ASSIGNED TASK
The whole listing is to be given again without alteration, except that its pictures are dropped.

══════════

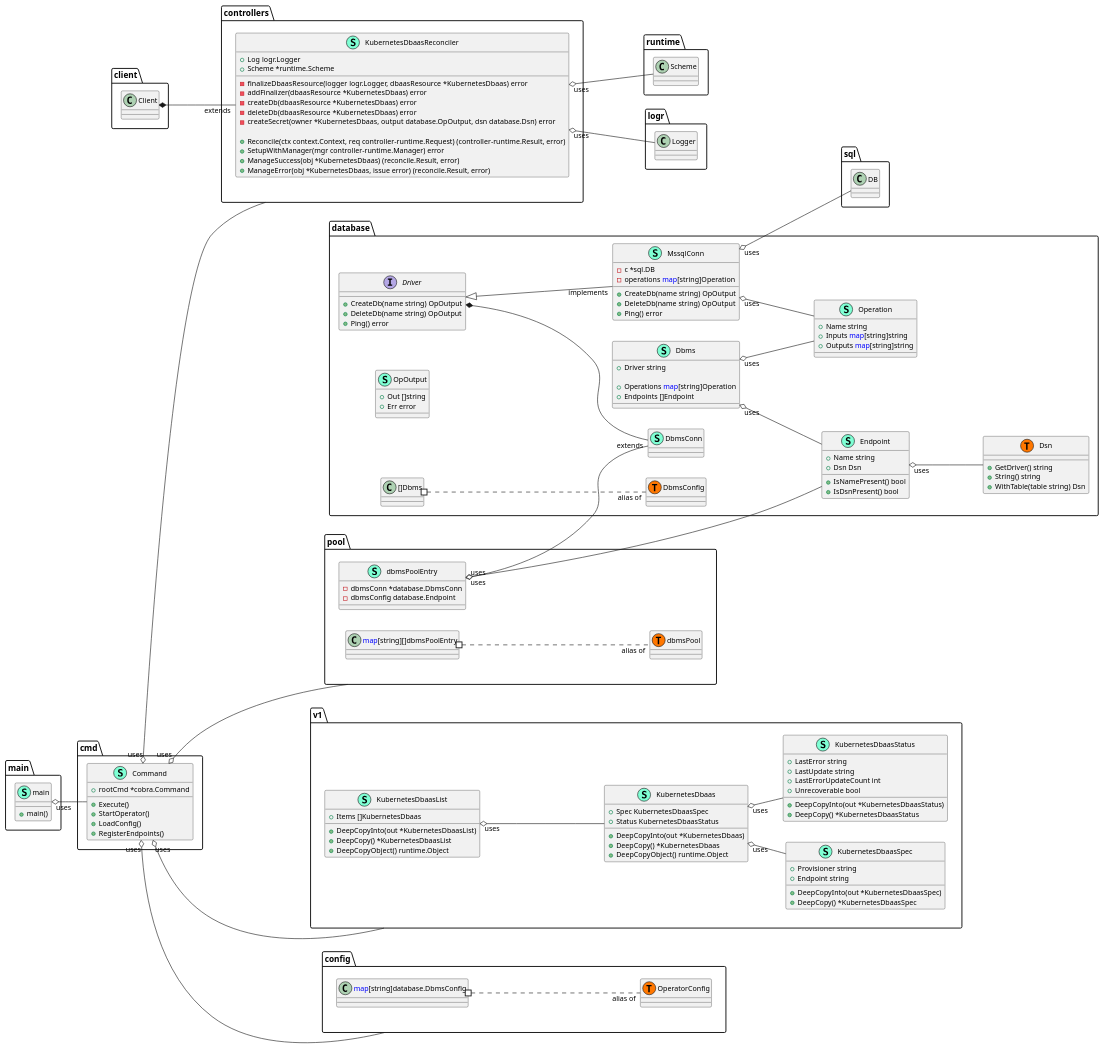
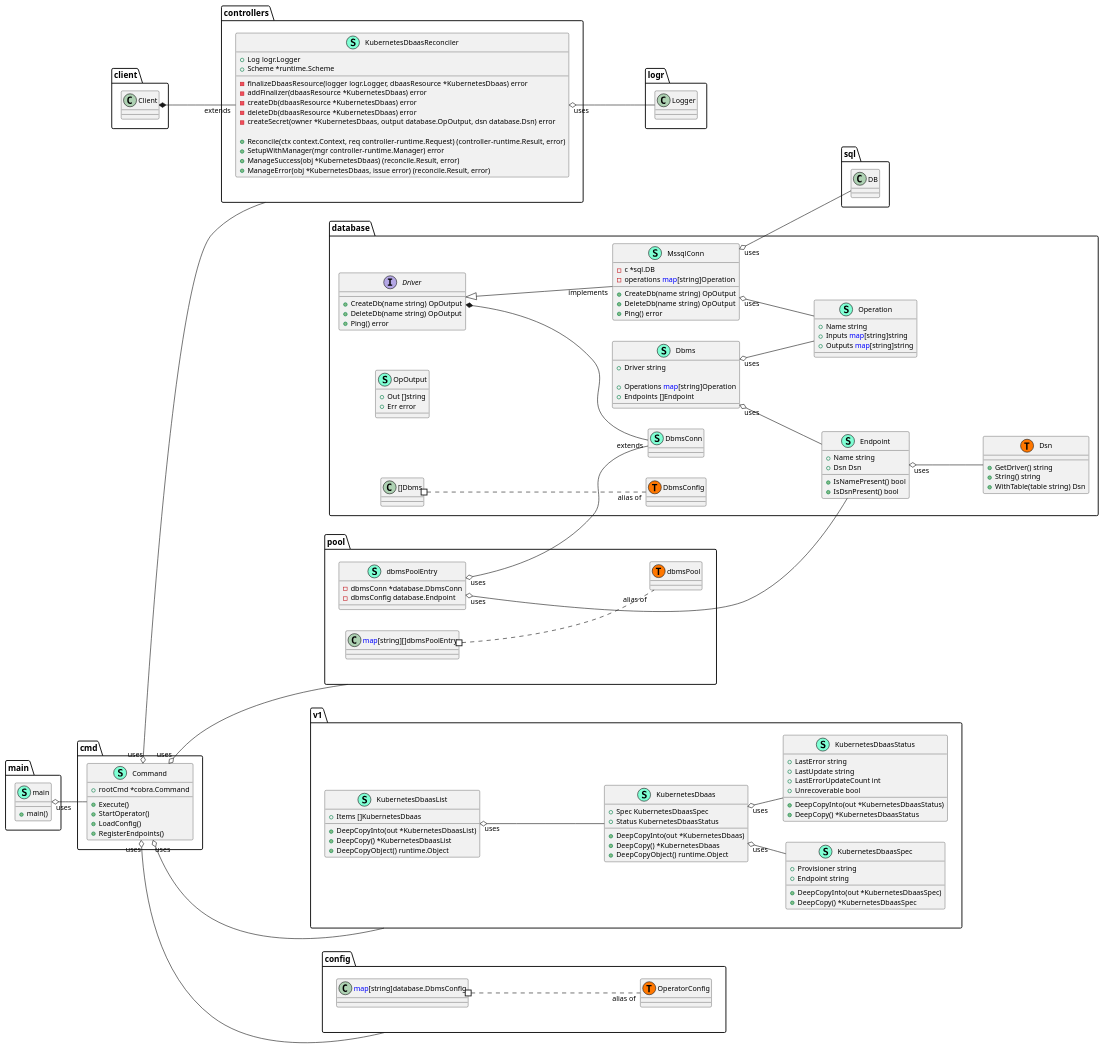
The diagram in docs/resources/system_arch_diag.puml (criscola/kubernetes-dbaas), drawn with PlantUML before and after one commit.

Commit message:
Update system architecture diagram

```diff
--- a/docs/resources/system_arch_diag.puml
+++ b/docs/resources/system_arch_diag.puml
@@ -1,190 +1,189 @@
 @startuml
 skinparam linetype ortho
 left to right direction
 skinparam classArrowFontSize 12
 skinparam classAttributeFontSize  12
 skinparam linetype linear
 
 namespace config {
     class config.OperatorConfig << (T, #FF7700) >>  {
     }
     class "<font color=blue>map</font>[string]database.DbmsConfig" as fontcolorbluemapfontstringdatabaseDbmsConfig {
         'This class was created so that we can correctly have an alias pointing to this name. Since it contains dots that can break namespaces
     }
 }
 
 
 
 namespace controllers {
     class KubernetesDbaasReconciler << (S,Aquamarine) >> {
         + Log logr.Logger
         + Scheme *runtime.Scheme
 
         - finalizeDbaasResource(logger logr.Logger, dbaasResource *KubernetesDbaas) error
         - addFinalizer(dbaasResource *KubernetesDbaas) error
         - createDb(dbaasResource *KubernetesDbaas) error
         - deleteDb(dbaasResource *KubernetesDbaas) error
         - createSecret(owner *KubernetesDbaas, output database.OpOutput, dsn database.Dsn) error
 
         + Reconcile(ctx context.Context, req controller-runtime.Request) (controller-runtime.Result, error)
         + SetupWithManager(mgr controller-runtime.Manager) error
         + ManageSuccess(obj *KubernetesDbaas) (reconcile.Result, error)
         + ManageError(obj *KubernetesDbaas, issue error) (reconcile.Result, error)
 
     }
 }
 "client.Client" *-- "extends""controllers.KubernetesDbaasReconciler"
 
 
 "controllers.KubernetesDbaasReconciler""uses" o-- "logr.Logger"
-"controllers.KubernetesDbaasReconciler""uses" o-- "runtime.Scheme"
 
 namespace database {
     class Dbms << (S,Aquamarine) >> {
         + Driver string
 
         + Operations <font color=blue>map</font>[string]Operation
         + Endpoints []Endpoint
 
     }
     class DbmsConn << (S,Aquamarine) >> {
     }
     interface Driver  {
         + CreateDb(name string) OpOutput
         + DeleteDb(name string) OpOutput
         + Ping() error
 
     }
     class Dsn << (S,Aquamarine) >> {
         + GetDriver() string
         + String() string
         + WithTable(table string) Dsn
 
     }
     class Endpoint << (S,Aquamarine) >> {
         + Name string
         + Dsn Dsn
 
         + IsNamePresent() bool
         + IsDsnPresent() bool
 
     }
     class MssqlConn << (S,Aquamarine) >> {
         - c *sql.DB
         - operations <font color=blue>map</font>[string]Operation
 
         + CreateDb(name string) OpOutput
         + DeleteDb(name string) OpOutput
         + Ping() error
 
     }
     class OpOutput << (S,Aquamarine) >> {
         + Out []string
         + Err error
 
     }
     class Operation << (S,Aquamarine) >> {
         + Name string
         + Inputs <font color=blue>map</font>[string]string
         + Outputs <font color=blue>map</font>[string]string
 
     }
     class database.DbmsConfig << (T, #FF7700) >>  {
     }
     class database.Dsn << (T, #FF7700) >>  {
     }
 }
 "database.Driver" *-- "extends""database.DbmsConn"
 
 "database.Driver" <|-- "implements""database.MssqlConn"
 
 
 "database.Dbms""uses" o-- "database.Endpoint"
 "database.Dbms""uses" o-- "database.Operation"
 "database.Endpoint""uses" o-- "database.Dsn"
 "database.MssqlConn""uses" o-- "database.Operation"
 "database.MssqlConn""uses" o-- "sql.DB"
 
 namespace pool {
     class dbmsPoolEntry << (S,Aquamarine) >> {
         - dbmsConn *database.DbmsConn
         - dbmsConfig database.Endpoint
 
     }
     class pool.dbmsPool << (T, #FF7700) >>  {
     }
 }
 
 
 "pool.dbmsPoolEntry""uses" o-- "database.DbmsConn"
 "pool.dbmsPoolEntry""uses" o-- "database.Endpoint"
 
 namespace v1 {
     class KubernetesDbaas << (S,Aquamarine) >> {
         + Spec KubernetesDbaasSpec
         + Status KubernetesDbaasStatus
 
         + DeepCopyInto(out *KubernetesDbaas) 
         + DeepCopy() *KubernetesDbaas
         + DeepCopyObject() runtime.Object
 
     }
     class KubernetesDbaasList << (S,Aquamarine) >> {
         + Items []KubernetesDbaas
 
         + DeepCopyInto(out *KubernetesDbaasList) 
         + DeepCopy() *KubernetesDbaasList
         + DeepCopyObject() runtime.Object
 
     }
     class KubernetesDbaasSpec << (S,Aquamarine) >> {
         + Provisioner string
         + Endpoint string
 
         + DeepCopyInto(out *KubernetesDbaasSpec) 
         + DeepCopy() *KubernetesDbaasSpec
 
     }
     class KubernetesDbaasStatus << (S,Aquamarine) >> {
         + LastError string
         + LastUpdate string
         + LastErrorUpdateCount int
         + Unrecoverable bool
 
         + DeepCopyInto(out *KubernetesDbaasStatus) 
         + DeepCopy() *KubernetesDbaasStatus
 
     }
 }
 
 namespace cmd {
     class Command << (S,Aquamarine) >> {
         + rootCmd *cobra.Command
 
         + Execute()
         + StartOperator()
         + LoadConfig()
         + RegisterEndpoints()
     }
 }
 
 namespace main {
     class main << (S,Aquamarine) >> {
         + main()
     }
 }
 
 "main.main""uses" o-- "cmd.Command"
 "cmd.Command""uses" o-- "config"
 "cmd.Command""uses" o-- "pool"
 "cmd.Command""uses" o-- "controllers"
 "cmd.Command""uses" o-- "v1"
 
 "v1.KubernetesDbaas""uses" o-- "v1.KubernetesDbaasSpec"
 "v1.KubernetesDbaas""uses" o-- "v1.KubernetesDbaasStatus"
 "v1.KubernetesDbaasList""uses" o-- "v1.KubernetesDbaas"
 
 "config.fontcolorbluemapfontstringdatabaseDbmsConfig" #.. "alias of""config.OperatorConfig"
 "database.[]Dbms" #.. "alias of""database.DbmsConfig"
 "pool.<font color=blue>map</font>[string][]dbmsPoolEntry" #.. "alias of""pool.dbmsPool"
 @enduml
```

══════════

ANSWER SECTION
The diagram in docs/resources/system_arch_diag.puml (criscola/kubernetes-dbaas), drawn with PlantUML before and after one commit.

Commit message:
Update system architecture diagram

```diff
--- a/docs/resources/system_arch_diag.puml
+++ b/docs/resources/system_arch_diag.puml
@@ -1,190 +1,189 @@
 @startuml
 skinparam linetype ortho
 left to right direction
 skinparam classArrowFontSize 12
 skinparam classAttributeFontSize  12
 skinparam linetype linear
 
 namespace config {
     class config.OperatorConfig << (T, #FF7700) >>  {
     }
     class "<font color=blue>map</font>[string]database.DbmsConfig" as fontcolorbluemapfontstringdatabaseDbmsConfig {
         'This class was created so that we can correctly have an alias pointing to this name. Since it contains dots that can break namespaces
     }
 }
 
 
 
 namespace controllers {
     class KubernetesDbaasReconciler << (S,Aquamarine) >> {
         + Log logr.Logger
         + Scheme *runtime.Scheme
 
         - finalizeDbaasResource(logger logr.Logger, dbaasResource *KubernetesDbaas) error
         - addFinalizer(dbaasResource *KubernetesDbaas) error
         - createDb(dbaasResource *KubernetesDbaas) error
         - deleteDb(dbaasResource *KubernetesDbaas) error
         - createSecret(owner *KubernetesDbaas, output database.OpOutput, dsn database.Dsn) error
 
         + Reconcile(ctx context.Context, req controller-runtime.Request) (controller-runtime.Result, error)
         + SetupWithManager(mgr controller-runtime.Manager) error
         + ManageSuccess(obj *KubernetesDbaas) (reconcile.Result, error)
         + ManageError(obj *KubernetesDbaas, issue error) (reconcile.Result, error)
 
     }
 }
 "client.Client" *-- "extends""controllers.KubernetesDbaasReconciler"
 
 
 "controllers.KubernetesDbaasReconciler""uses" o-- "logr.Logger"
-"controllers.KubernetesDbaasReconciler""uses" o-- "runtime.Scheme"
 
 namespace database {
     class Dbms << (S,Aquamarine) >> {
         + Driver string
 
         + Operations <font color=blue>map</font>[string]Operation
         + Endpoints []Endpoint
 
     }
     class DbmsConn << (S,Aquamarine) >> {
     }
     interface Driver  {
         + CreateDb(name string) OpOutput
         + DeleteDb(name string) OpOutput
         + Ping() error
 
     }
     class Dsn << (S,Aquamarine) >> {
         + GetDriver() string
         + String() string
         + WithTable(table string) Dsn
 
     }
     class Endpoint << (S,Aquamarine) >> {
         + Name string
         + Dsn Dsn
 
         + IsNamePresent() bool
         + IsDsnPresent() bool
 
     }
     class MssqlConn << (S,Aquamarine) >> {
         - c *sql.DB
         - operations <font color=blue>map</font>[string]Operation
 
         + CreateDb(name string) OpOutput
         + DeleteDb(name string) OpOutput
         + Ping() error
 
     }
     class OpOutput << (S,Aquamarine) >> {
         + Out []string
         + Err error
 
     }
     class Operation << (S,Aquamarine) >> {
         + Name string
         + Inputs <font color=blue>map</font>[string]string
         + Outputs <font color=blue>map</font>[string]string
 
     }
     class database.DbmsConfig << (T, #FF7700) >>  {
     }
     class database.Dsn << (T, #FF7700) >>  {
     }
 }
 "database.Driver" *-- "extends""database.DbmsConn"
 
 "database.Driver" <|-- "implements""database.MssqlConn"
 
 
 "database.Dbms""uses" o-- "database.Endpoint"
 "database.Dbms""uses" o-- "database.Operation"
 "database.Endpoint""uses" o-- "database.Dsn"
 "database.MssqlConn""uses" o-- "database.Operation"
 "database.MssqlConn""uses" o-- "sql.DB"
 
 namespace pool {
     class dbmsPoolEntry << (S,Aquamarine) >> {
         - dbmsConn *database.DbmsConn
         - dbmsConfig database.Endpoint
 
     }
     class pool.dbmsPool << (T, #FF7700) >>  {
     }
 }
 
 
 "pool.dbmsPoolEntry""uses" o-- "database.DbmsConn"
 "pool.dbmsPoolEntry""uses" o-- "database.Endpoint"
 
 namespace v1 {
     class KubernetesDbaas << (S,Aquamarine) >> {
         + Spec KubernetesDbaasSpec
         + Status KubernetesDbaasStatus
 
         + DeepCopyInto(out *KubernetesDbaas) 
         + DeepCopy() *KubernetesDbaas
         + DeepCopyObject() runtime.Object
 
     }
     class KubernetesDbaasList << (S,Aquamarine) >> {
         + Items []KubernetesDbaas
 
         + DeepCopyInto(out *KubernetesDbaasList) 
         + DeepCopy() *KubernetesDbaasList
         + DeepCopyObject() runtime.Object
 
     }
     class KubernetesDbaasSpec << (S,Aquamarine) >> {
         + Provisioner string
         + Endpoint string
 
         + DeepCopyInto(out *KubernetesDbaasSpec) 
         + DeepCopy() *KubernetesDbaasSpec
 
     }
     class KubernetesDbaasStatus << (S,Aquamarine) >> {
         + LastError string
         + LastUpdate string
         + LastErrorUpdateCount int
         + Unrecoverable bool
 
         + DeepCopyInto(out *KubernetesDbaasStatus) 
         + DeepCopy() *KubernetesDbaasStatus
 
     }
 }
 
 namespace cmd {
     class Command << (S,Aquamarine) >> {
         + rootCmd *cobra.Command
 
         + Execute()
         + StartOperator()
         + LoadConfig()
         + RegisterEndpoints()
     }
 }
 
 namespace main {
     class main << (S,Aquamarine) >> {
         + main()
     }
 }
 
 "main.main""uses" o-- "cmd.Command"
 "cmd.Command""uses" o-- "config"
 "cmd.Command""uses" o-- "pool"
 "cmd.Command""uses" o-- "controllers"
 "cmd.Command""uses" o-- "v1"
 
 "v1.KubernetesDbaas""uses" o-- "v1.KubernetesDbaasSpec"
 "v1.KubernetesDbaas""uses" o-- "v1.KubernetesDbaasStatus"
 "v1.KubernetesDbaasList""uses" o-- "v1.KubernetesDbaas"
 
 "config.fontcolorbluemapfontstringdatabaseDbmsConfig" #.. "alias of""config.OperatorConfig"
 "database.[]Dbms" #.. "alias of""database.DbmsConfig"
 "pool.<font color=blue>map</font>[string][]dbmsPoolEntry" #.. "alias of""pool.dbmsPool"
 @enduml
```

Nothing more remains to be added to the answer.